Author + information
- John K. Forrest, MD∗ ( and )
- Paul L. Hermany, MD
- ↵∗Address for correspondence:
Dr. John K. Forrest, Department of Medicine (Cardiology), Yale University School of Medicine, New Haven, Connecticut 06510.
The elevation of cardiac biomarkers in association with elective transcatheter cardiac procedures has been a topic of significant investigation both in clinical practice and as endpoints in clinical trials. With the development of transcatheter aortic valve replacement (TAVR) and its expanded use in patients undergoing aortic valve replacement, the relationship between periprocedural myocardial injury and TAVR is one in which we continue to gain further insight.
In this issue of JACC: Cardiovascular Interventions, Stundl et al. (1) present a single-center observational study of 756 consecutive patients undergoing TAVR from 2010 to 2016. The study aimed to better determine whether myocardial injury (by the VARC-2 [Valve Academic Research Consortium-2] definition of biomarker elevation) had clinical significance in routine TAVR. Patients were treated using a variety of TAVR systems, and although a small percentage of cases were performed via the subclavian or direct aortic approach, the vast majority (97%) underwent transfemoral TAVR (TF-TAVR) with conscious sedation. Patients who underwent transapical access were excluded from analysis as were patients who required conversion to open-heart surgery due to procedural complications.

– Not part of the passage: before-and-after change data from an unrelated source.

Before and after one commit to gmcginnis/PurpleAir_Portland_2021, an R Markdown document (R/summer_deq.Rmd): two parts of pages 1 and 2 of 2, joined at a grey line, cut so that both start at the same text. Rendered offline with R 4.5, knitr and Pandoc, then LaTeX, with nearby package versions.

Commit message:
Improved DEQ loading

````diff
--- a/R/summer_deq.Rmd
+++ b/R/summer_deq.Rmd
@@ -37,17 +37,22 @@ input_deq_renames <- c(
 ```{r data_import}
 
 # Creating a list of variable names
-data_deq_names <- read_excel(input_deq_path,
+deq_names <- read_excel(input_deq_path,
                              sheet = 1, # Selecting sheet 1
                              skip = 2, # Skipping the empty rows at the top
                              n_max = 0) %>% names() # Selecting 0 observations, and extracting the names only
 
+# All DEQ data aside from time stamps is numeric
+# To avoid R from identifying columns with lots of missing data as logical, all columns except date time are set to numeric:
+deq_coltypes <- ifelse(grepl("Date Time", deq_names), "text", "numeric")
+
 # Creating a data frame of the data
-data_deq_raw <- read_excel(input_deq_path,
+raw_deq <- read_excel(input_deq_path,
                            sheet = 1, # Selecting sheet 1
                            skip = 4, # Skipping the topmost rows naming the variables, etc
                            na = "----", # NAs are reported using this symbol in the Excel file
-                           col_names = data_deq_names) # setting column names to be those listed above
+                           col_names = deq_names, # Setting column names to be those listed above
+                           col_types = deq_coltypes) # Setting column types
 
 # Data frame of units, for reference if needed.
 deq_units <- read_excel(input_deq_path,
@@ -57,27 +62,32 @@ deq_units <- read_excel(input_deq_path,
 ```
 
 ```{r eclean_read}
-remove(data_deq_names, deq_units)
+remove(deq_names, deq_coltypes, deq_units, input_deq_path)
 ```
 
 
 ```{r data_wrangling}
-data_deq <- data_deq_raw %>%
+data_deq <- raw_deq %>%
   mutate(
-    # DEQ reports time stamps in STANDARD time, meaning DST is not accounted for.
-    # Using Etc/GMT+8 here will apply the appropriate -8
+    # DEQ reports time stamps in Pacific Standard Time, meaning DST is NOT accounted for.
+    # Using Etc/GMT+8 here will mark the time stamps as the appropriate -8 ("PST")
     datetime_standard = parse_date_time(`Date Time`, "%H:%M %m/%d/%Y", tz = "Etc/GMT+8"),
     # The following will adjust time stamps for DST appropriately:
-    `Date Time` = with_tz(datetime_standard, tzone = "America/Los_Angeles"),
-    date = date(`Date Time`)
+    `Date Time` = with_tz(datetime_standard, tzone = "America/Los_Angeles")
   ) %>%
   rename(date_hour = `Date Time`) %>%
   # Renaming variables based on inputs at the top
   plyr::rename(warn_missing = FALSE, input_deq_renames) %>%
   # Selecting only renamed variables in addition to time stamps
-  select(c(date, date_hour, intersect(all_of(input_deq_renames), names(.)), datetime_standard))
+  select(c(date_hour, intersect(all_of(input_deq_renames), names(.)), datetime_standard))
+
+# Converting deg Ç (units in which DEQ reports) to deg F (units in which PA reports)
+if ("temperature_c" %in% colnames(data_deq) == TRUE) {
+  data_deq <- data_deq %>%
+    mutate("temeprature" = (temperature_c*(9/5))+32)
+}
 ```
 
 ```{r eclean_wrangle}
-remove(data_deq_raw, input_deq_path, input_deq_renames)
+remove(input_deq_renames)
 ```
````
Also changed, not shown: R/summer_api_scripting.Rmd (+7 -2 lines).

Stundl et al. (1) found that myocardial injury occurred in 51.6% of patients when defined by high-sensitivity troponin I (hsTrop I) elevation and in 7.4% when defined by creatine kinase-myocardial band (CK-MB) elevation. With regard to the primary endpoint, the study found no significant correlation between myocardial injury and all-cause mortality at 1 year. In the patients with elevated hsTrop I, the 1-year mortality was 16.7% (vs. 17.2% in those without), and in patients with elevated CK-MB levels, the 1-year mortality was 16.4% (vs. 17.3% without). Patients with elevated biomarkers were older, more often female, had lower logistic EuroSCOREs, and higher mean transvalvular gradients. Although mortality was not different, the incidence of stroke, major bleeding, and acute kidney injury was higher in patients with elevated cardiac biomarkers.
The authors also examined the relationship between valve type and periprocedural myocardial injury. They found that patients undergoing TAVR with the Lotus system (Boston Scientific, Natick, Massachusetts) had myocardial injury more frequently (81.6%) than patients undergoing TAVR with other systems (Direct Flow 56.4% [Direct Flow Medical, Santa Rosa, California]; CoreValve 51.2% [Medtronic, Minneapolis, Minnesota]; Evolut R 42.7% [Medtronic]; Sapien XT 40.4% [Edwards Lifesciences, Irvine, California]; Sapien 3 36.6% [Edwards Lifesciences]). Additionally, the degree of increase in biomarkers was highest with the Lotus valve. On the basis of their findings, the authors conclude that myocardial injury is not associated with any adverse short- and intermediate-term outcomes after uncomplicated TAVR, but that the frequency and extent of cardiac biomarker elevation correlates with the type of valve prosthesis implanted.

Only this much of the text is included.